The flags had just been handed to his parents — a pair of brand-new American citizens.
Bhakta Biswa and his wife, Bishnu Biswa, were among 69 people from 32 countries who took the oath of citizenship at the courthouse Friday morning. It was the second of four naturalization ceremonies scheduled here this year.
The group recited the Pledge of Allegiance, received flags and their naturalization certificates, and officially became U.S. citizens.
Bhakta Biswa said he and his wife came to America eight years ago from Bhutan “for freedom, to be able to have a life, to learn something, technically.” They want to be a success in America, added Biswa, who works for Lancaster County Motors.
“We’re proud and excited,” Bishnu Biswa said.
‘Making us stronger’
“I’m a big fan of diversity,” Lancaster County Commissioner Craig Lehman told the new citizens, “because diversity makes all of us stronger. So, as you become part of our family today, I am so grateful for it. ... You are making us stronger today.”
“This has been a long journey for you,” Judge James P. Cullen, who administered the oath, told the group. “You have had to adjust to a new language, a new culture, and perhaps a new political system.
“We are extremely pleased that you have chosen to join us,” Cullen added. “You have an opportunity, now, as a citizen of the United States, to take full part in our political life. ... Please register and vote.”
Freedom, opportunity, education
While family members and friends of the new citizens filled half the courthouse seats during Friday’s ceremony, Nina Thanh Truong came by herself to take the oath.
“I’m very excited,” Truong said.
“My grandparents brought my ... whole family here in 2006” from Vietnam, Truong said.
She said she has learned English from her customers at Creative Nail Studio in Manheim, where she works.
Dar Ni Aye La, originally from Myanmar (formerly Burma), came to the United States seven years ago from Thailand.

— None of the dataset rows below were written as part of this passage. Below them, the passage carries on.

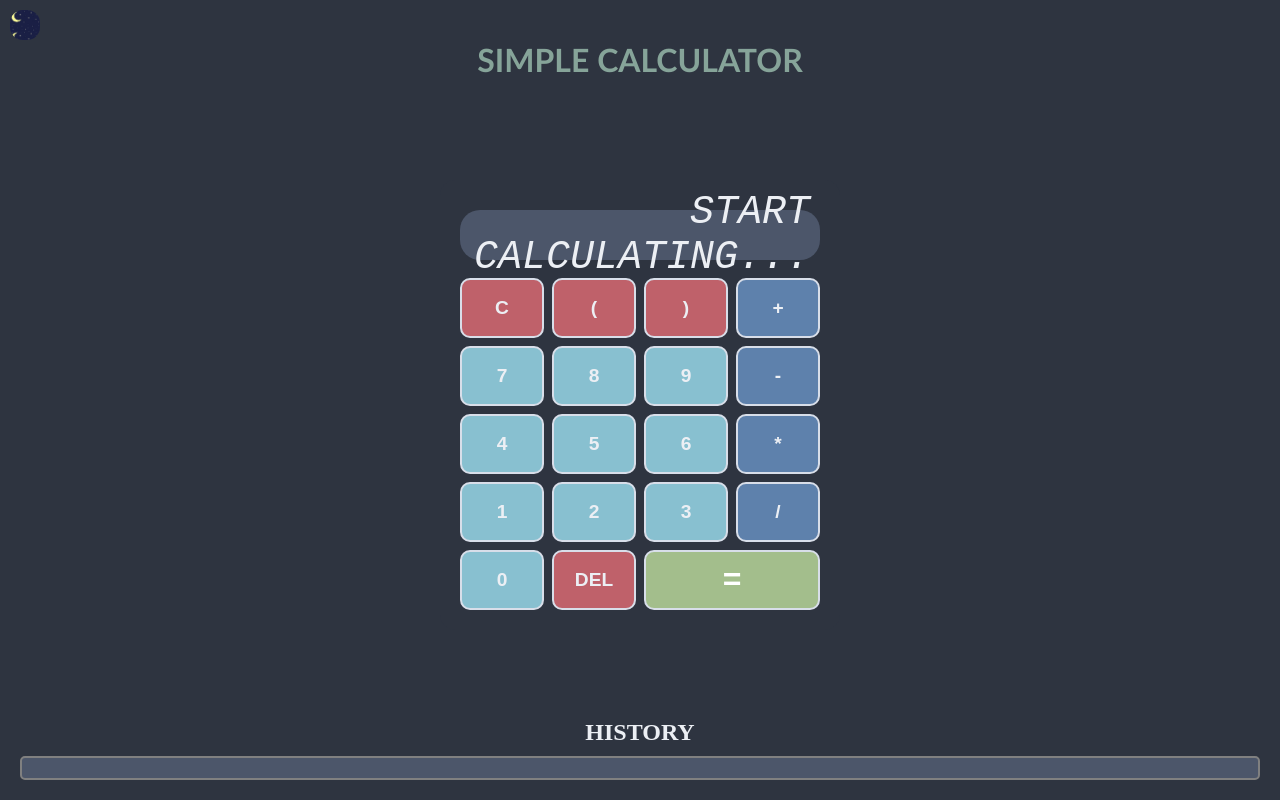
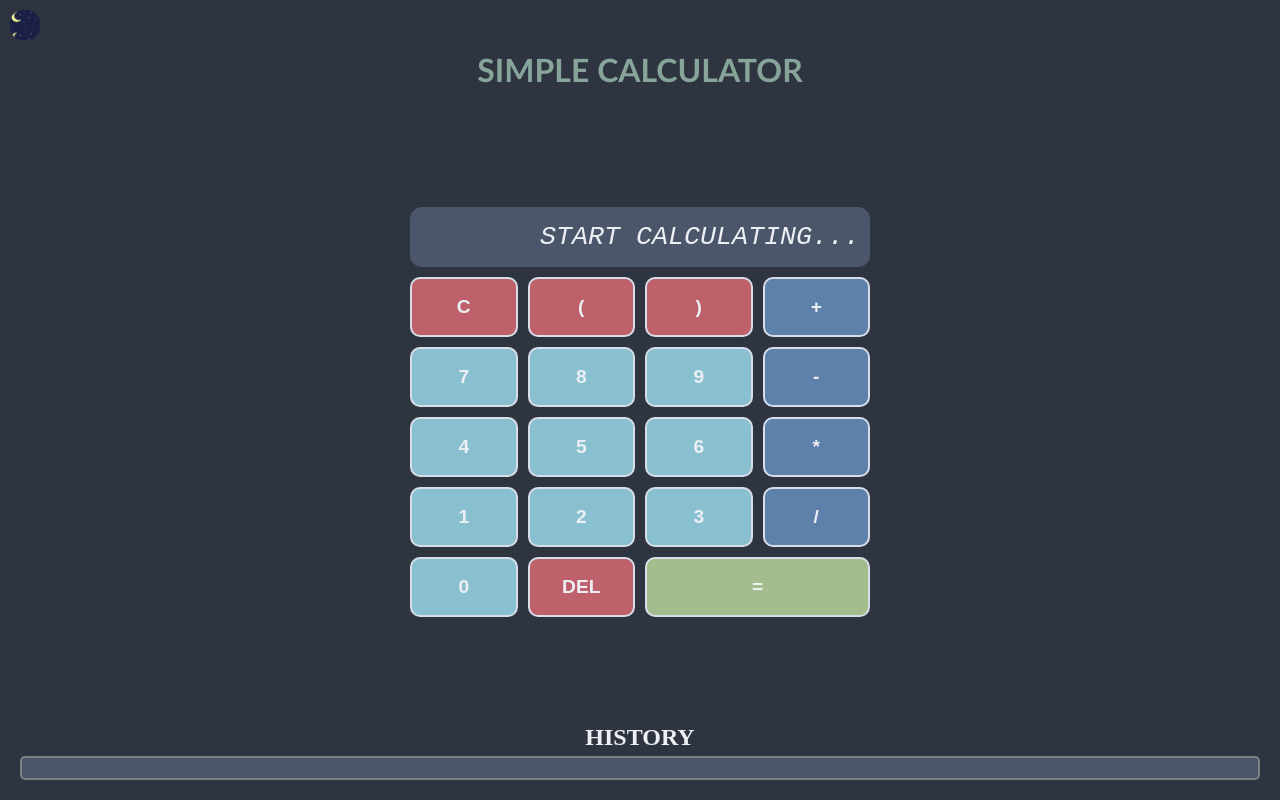
Before and after one commit to Devabisheik/calculator, a plain HTML site: page index.html in a window 1280 px wide. Both pictures are taken after a click on the element 25 px from the left and 25 px from the top of the page. Drawn offline with Linux system fonts and the light colour scheme.

Commit message:
Update claci.css

```diff
--- a/claci.css
+++ b/claci.css
@@ -1,4 +1,4 @@
-/* Theme toggle button */
+/* ========== THEME TOGGLER ========== */
 .themechanger {
     background-color: #5E81AC;
     height: 30px;
@@ -9,55 +9,29 @@
     position: fixed;
     top: 10px;
     left: 10px;
-    z-index: 100;
+    z-index: 10;
 }
 
-/* Heading Animation */
+/* ========== HEADING ========== */
 h1 {
     text-align: center;
     animation-name: heading;
     animation-iteration-count: infinite;
     animation-duration: 5s;
-    font-size: xx-large;
+    font-size: 2rem;
     font-weight: bolder;
     font-family: 'Gill Sans', 'Gill Sans MT', Calibri, 'Trebuchet MS', sans-serif;
-    margin-top: 40px;
+    margin-top: 50px;
 }
-
 @keyframes heading {
-    0% { color: #2E3440; }
-    25% { color: #BF616A; }
-    50% { color: #5E81AC; }
-    75% { color: #A3BE8C; }
+    0%   { color: #2E3440; }
+    25%  { color: #BF616A; }
+    50%  { color: #5E81AC; }
+    75%  { color: #A3BE8C; }
     100% { color: #88C0D0; }
 }
 
-/* Dark mode styles */
-.darkmode {
-    color: #ECEFF4;
-    background-color: #2E3440;
-}
-.darkmode .themechanger {
-    background-image: url("moon.jpeg");
-    background-size: contain;
-}
-.darkmode .outerbox {
-    background-color: #2E3440;
-}
-.darkmode .box, .darkmode .special, .darkmode .operator {
-    border: 2px solid #D8DEE9;
-    color: #ECEFF4;
-}
-.darkmode .result {
-    background-color: #4C566A;
-    color: #ECEFF4;
-}
-.darkmode #para {
-    background-color: #4C566A;
-    color: #ECEFF4;
-}
-
-/* Main layout setup */
+/* ========== BODY FLEX LAYOUT ========== */
 body {
     display: flex;
     flex-direction: column;
@@ -67,50 +41,58 @@ body {
     transition: all 0.4s ease;
 }
 
-/* Calculator wrapper */
+/* ========== CALCULATOR BOARD ========== */
 .outerbox {
     background-color: #ECEFF4;
-    color: #2E3440;
     display: grid;
     grid-template-columns: repeat(4, 1fr);
-    gap: 8px;
-    max-width: 400px;
+    gap: 10px;
+    padding: 20px;
+    width: 90%;
+    max-width: 500px;
     margin: auto;
-    padding: 20px;
-    border-radius: 15px;
-    width: 90%;
     box-sizing: border-box;
 }
 
-/* Display screen */
+/* Expand width on smaller screens */
+@media screen and (max-width: 600px) {
+    .outerbox {
+        width: 95%;
+        max-width: 100%;
+        gap: 8px;
+    }
+}
+
+/* ========== RESULT DISPLAY ========== */
 .result {
-    height: 50px;
+    height: 60px;
     background-color: #E5E9F0;
     grid-column: 1 / 5;
-    font-size: xxx-large;
+    font-size: 2rem;
     font-weight: bolder;
-    text-align: end;
-    color: #2E3440;
-    margin: 10px 0;
-    padding-right: 10px;
-    border-radius: 20px;
+    text-align: right;
+    padding: 10px;
+    border-radius: 12px;
     display: flex;
     align-items: center;
     justify-content: flex-end;
+    overflow-x: auto;
+    box-sizing: border-box;
 }
 
-/* Buttons styling */
-.box, .special, .operator {
+/* ========== BUTTON STYLES ========== */
+.box, .special, .operator, .boxequal {
     height: 60px;
+    font-weight: bold;
+    font-size: 1.2rem;
+    text-align: center;
     border-radius: 10px;
     border: 2px solid #D8DEE9;
-    font-weight: bold;
-    font-size: larger;
-    text-align: center;
-    color: #2E3440;
 }
+
 .box {
     background-color: #88C0D0;
+    color: #2E3440;
 }
 .special {
     background-color: #BF616A;
@@ -122,15 +104,11 @@ body {
 }
 .boxequal {
     background-color: #A3BE8C;
-    border-radius: 10px;
     grid-column: 3 / 5;
-    font-weight: bolder;
-    font-size: xx-large;
-    border: 2px solid #D8DEE9;
     color: white;
 }
 
-/* Hover effects */
+/* ========== HOVER EFFECTS ========== */
 .box:hover, .operator:hover {
     transform: scale(1.05);
     transition: 0.2s;
@@ -148,42 +126,61 @@ body {
     background-color: #8FBC8F;
 }
 
-/* History section */
+/* ========== HISTORY SECTION ========== */
 h2 {
     text-align: center;
-    margin: 10px 0 0;
+    margin: 10px 0 5px;
 }
+
 #para {
+    height: auto;
     max-height: 100px;
     overflow-y: auto;
-    margin: 10px 20px 20px;
+    margin: 0 20px 20px;
     padding: 10px;
-    font-size: large;
-    font-weight: bolder;
+    font-size: 1rem;
+    font-weight: bold;
     border: 2px double grey;
     border-radius: 5px;
     background-color: #D8DEE9;
     color: #2E3440;
 }
 
-/* Responsive tweaks */
-@media (max-width: 500px) {
-    .outerbox {
-        grid-template-columns: repeat(4, 1fr);
-        width: 95%;
-        padding: 15px;
+/* ========== DARK MODE ========== */
+.darkmode {
+    background-color: #2E3440;
+    color: #ECEFF4;
+}
+.darkmode .themechanger {
+    background-image: url("moon.jpeg");
+    background-size: contain;
+}
+.darkmode .outerbox {
+    background-color: #2E3440;
+}
+.darkmode .box, .darkmode .special, .darkmode .operator, .darkmode .boxequal {
+    color: #ECEFF4;
+    border-color: #D8DEE9;
+}
+.darkmode .result {
+    background-color: #4C566A;
+    color: #ECEFF4;
+}
+.darkmode #para {
+    background-color: #4C566A;
+    color: #ECEFF4;
+}
+
+/* ========== RESPONSIVE FONT SIZE ========== */
+@media screen and (max-width: 480px) {
+    h1 {
+        font-size: 1.5rem;
     }
-
+    .result {
+        font-size: 1.5rem;
+    }
     .box, .special, .operator, .boxequal {
-        font-size: medium;
+        font-size: 1rem;
         height: 50px;
     }
-
-    .result {
-        font-size: x-large;
-    }
-
-    h1 {
-        font-size: large;
-    }
 }
```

“We lived in a refugee camp for 20 years” in Thailand, La said, because of political unrest in his native country.
His wife, Eh Ku Thaw, also became a citizen Friday.
Rachel Bofuasini Bunkete came to Lancaster as a refugee from the Democratic Republic of Congo five years ago, with the help of Church World Service.
“I wanted to be here,” Bunkete said. “There’s freedom, it’s safe, there’s opportunity. My kids could get a good education.”
“There was war (in Congo),” Bunkete, who is a machine operator for Anvil International in Columbia, said. “They were killing, raping the women, right up to now.”
She has two children here; an adult son is still in Africa, but she hopes he will be able to join her eventually.
“It’s wonderful,” Juan De Jesus Moronta Rosado said after taking the oath.
He came from the Dominican Republic 20 years ago, having studied English in his native country, to join his mother in New York. He’s been in Lancaster for five years.
“Everything has been great for me here,” he said.